Though the chem metaphor has the extra punch of being punny, it’s no more accurate than the mitotic spindle one. Because of course I wasn’t expecting the dramatic split of a hydrolysis reaction. And the one-unit metaphor conveys the closeness without the independence.
Ben’s an engineering major, so of course a physics metaphor would be the right one to describe our quirky (and quarky) relationship. Because there’s no biological cycle or chemical bond as permanent as what we have. No matter the distance, Ben cheers me up when I feel down. His strange charm never fails to make me smile. He is on the top of my list, in the bottom of my heart.
A lot has changed around us over this past couple months, but nothing has changed between us. He is still my Ben, and the force between us is as strong as ever. I don’t need to hear from him all the time to know that we still have each other. Like quarks, those fundamental constituents of matter, I don’t need to see him to know that he is there. His presence is with me, because it always has been. Nothing is lost in those miles, because our closeness is intrinsic. I know that I can call him any time to talk about movies or physics or whether or not it’s okay to pee in the shower.
Quarks, which include Up, Down, Strange, Charm, Top, and Bottom, have never been studied on their own. Like quarks, Ben and I are never really on our own. There has not been a moment when I have doubted whether or not he was there for me. I’ve never known a world without Ben’s existence, and he’s never known one without mine.

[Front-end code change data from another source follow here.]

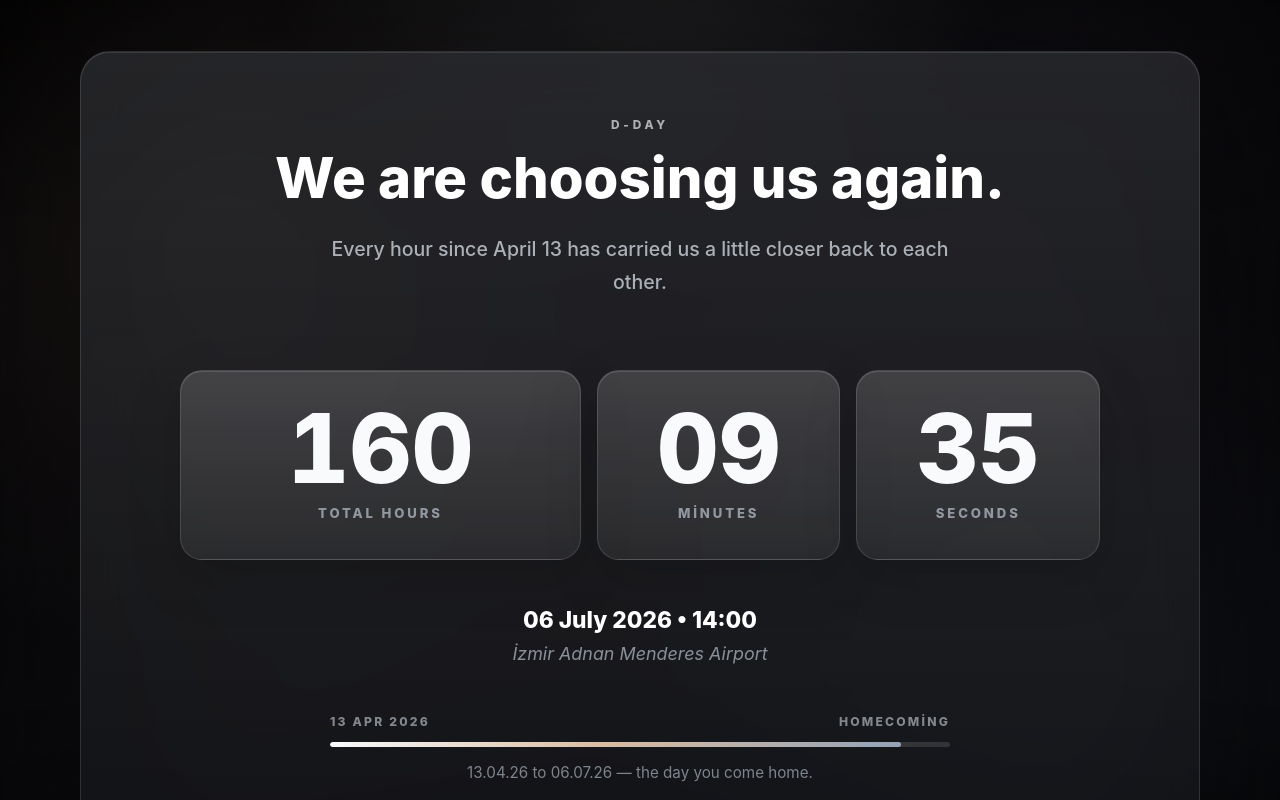
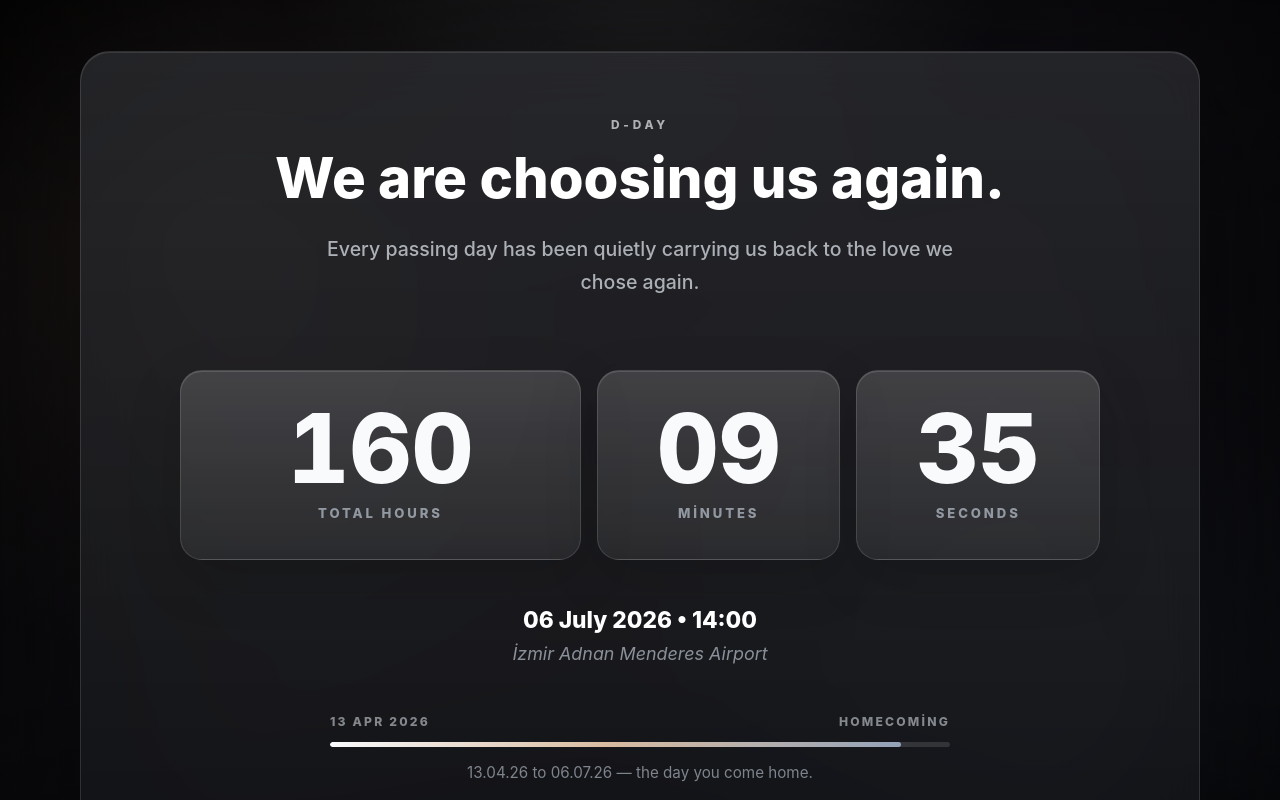
Before and after one commit to erdalyenigul/d-day, a Vue app: page / in a window 1280 px wide. Shown: the top 800 px of the page. Built offline with nearby package versions, Linux system fonts and the light colour scheme.

Commit message:
Refine romantic lead copy

```diff
--- a/src/App.vue
+++ b/src/App.vue
@@ -51,7 +51,7 @@ onUnmounted(() => {
         <p class="eyebrow">D-DAY</p>
         <h1 id="page-title">We are choosing us again.</h1>
         <p class="lead">
-          Every hour since April 13 has carried us a little closer back to each other.
+          Every passing day has been quietly carrying us back to the love we chose again.
         </p>
       </div>
 
```
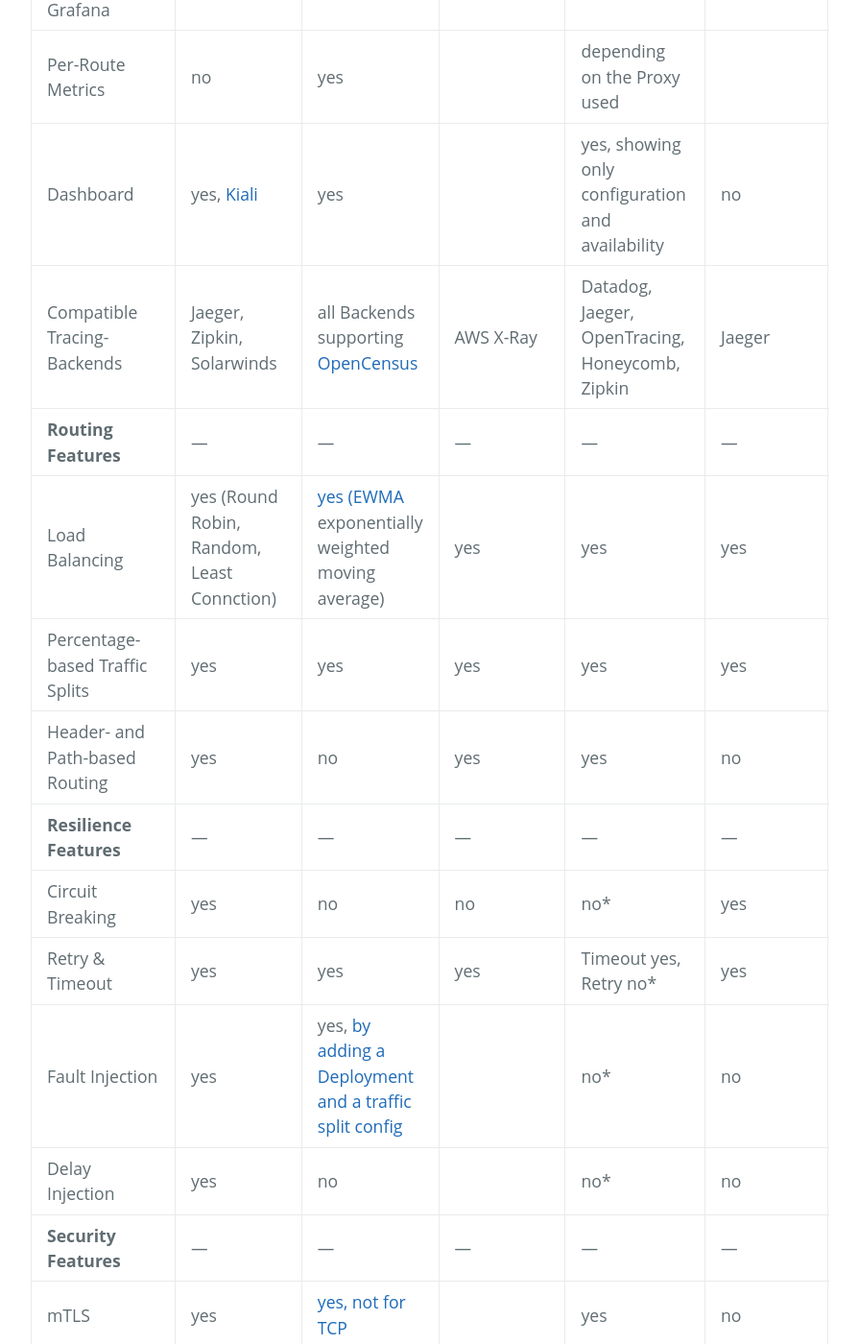
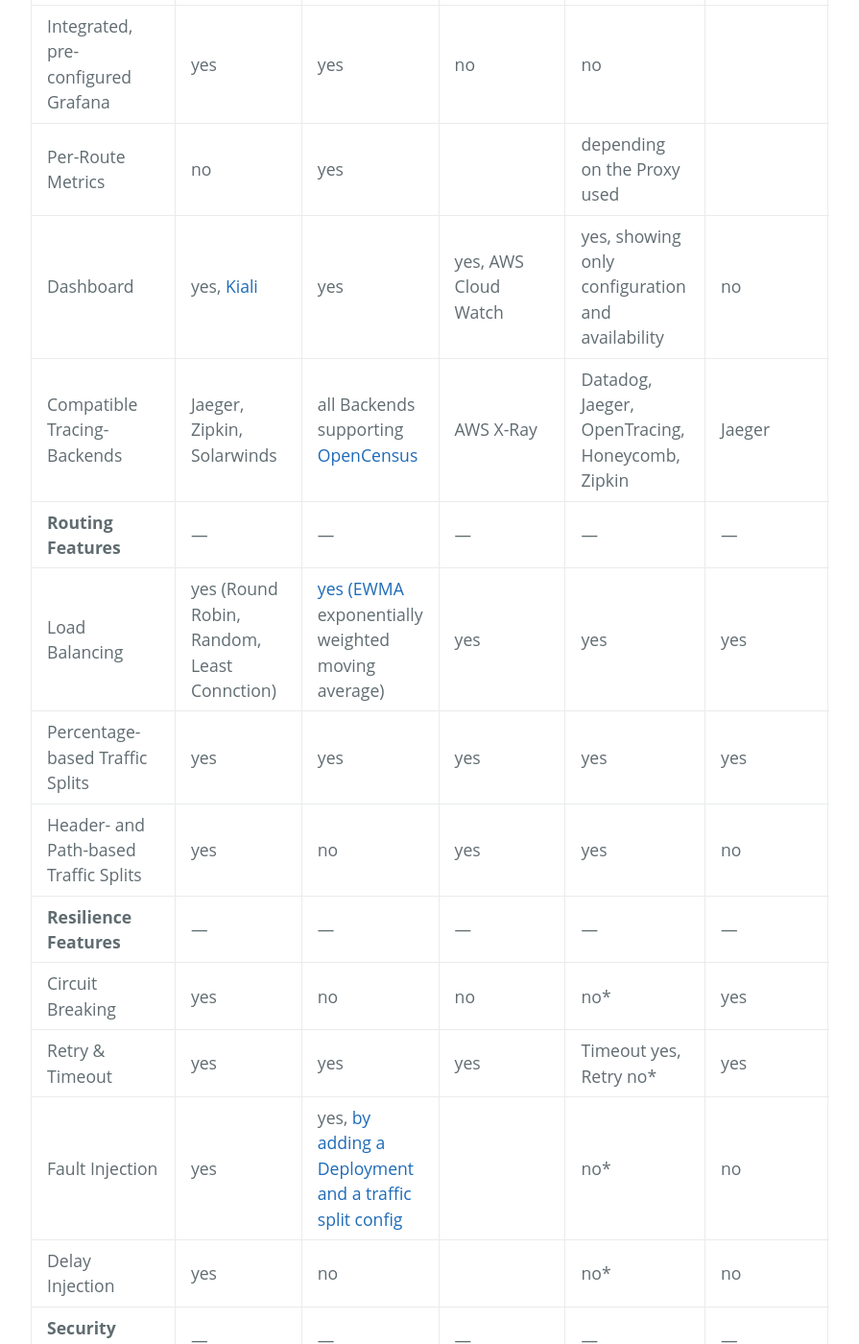
Before and after one commit to servicemesh-es/servicemesh.es, a Jekyll site: the page built from index.md, in a window 1280 px wide and 1400 px high, scrolled down 1957 px. Shown: the whole window at 96% size, without its empty margins (192-1087 px from the left). Built offline with Jekyll 4.4.1, drawn with Linux system fonts in a browser that asks for light colours; our own code applies the rules of GitHub Pages for plain Markdown files; some of the changed text lies outside the part shown.

Commit message:
minor changes

```diff
--- a/index.md
+++ b/index.md
@@ -27,20 +28,19 @@
 | Integrated, pre-configured Prometheus                        | yes                                        | yes                                                          | no                                 | no                                               | yes                | no                      |
 | Integrated, pre-configured Grafana                           | yes                                        | yes                                                          | no                                 | no                                               |                    | no                      |
 | Per-Route Metrics                                            | no                                         | yes                                                          |                                    | depending on the Proxy used                      |                    | no                      |
-| Dashboard                                                    | yes, [Kiali](https://www.kiali.io)         | yes                                                          |                                    | yes, showing only configuration and availability | no                 | no                      |
+| Dashboard                                                    | yes, [Kiali](https://www.kiali.io)         | yes                                                          | yes, AWS Cloud Watch               | yes, showing only configuration and availability | no                 | no                      |
 | Compatible Tracing-Backends                                  | Jaeger, Zipkin, Solarwinds                 | all Backends supporting [OpenCensus](https://opencensus.io/service/exporters/) | AWS X-Ray                          | Datadog, Jaeger, OpenTracing, Honeycomb, Zipkin  | Jaeger             | -                       |
 | **Routing Features**                                         | ---                                        | ---                                                          | ---                                | ---                                              | ---                | ---                     |
 | Load Balancing                                               | yes (Round Robin, Random, Least Connction) | [yes (EWMA](https://linkerd.io/2/features/load-balancing/) exponentially weighted moving average) | yes                                | yes                                              | yes                |                         |
 | Percentage-based Traffic Splits                              | yes                                        | yes                                                          | yes                                | yes                                              | yes                | yes                     |
-| Header- and Path-based Routing                               | yes                                        | no                                                           | yes                                | yes                                              | no                 | no*                     |
+| Header- and Path-based Traffic Splits                        | yes                                        | no                                                           | yes                                | yes                                              | no                 | no*                     |
 | **Resilience Features**                                      | ---                                        | ---                                                          | ---                                | ---                                              | ---                | ---                     |
 | Circuit Breaking                                             | yes                                        | no                                                           | no                                 | no*                                              | yes                | no*                     |
 | Retry & Timeout                                              | yes                                        | yes                                                          | yes                                | Timeout yes, Retry no*                           | yes                | no*                     |
 | Fault Injection                                              | yes                                        | yes, [by adding a Deployment and a traffic split config](https://linkerd.io/2/tasks/fault-injection/) |                                    | no*                                              | no                 | no*                     |
 | Delay Injection                                              | yes                                        | no                                                           |                                    | no*                                              | no                 | no*                     |
 | **Security Features**                                        | ---                                        | ---                                                          | ---                                | ---                                              | ---                | ---                     |
-| mTLS                                                         | yes                                        | [yes, not for TCP](https://linkerd.io/2/features/automatic-mtls/) |                                    | yes                                              | no                 | yes                     |
-| Pluggable CA                                                 | yes                                        | no                                                           |                                    | no                                               | no                 | no                      |
+| mTLS                                                         | yes                                        | [yes, not for TCP](https://linkerd.io/2/features/automatic-mtls/) |                                    | yes, via [Vault](https://www.vaultproject.io)    | no                 | yes                     |
 | Authorization Rules                                          | yes                                        | no                                                           |                                    | yes                                              | no                 | yes                     |
 
 *= might be possible through manual configuration/templating of proxy
```
Also changed, not shown: other parts of index.md (+1 -0 lines).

Our existences are tangled up together with the strength of gluons, and that will never change.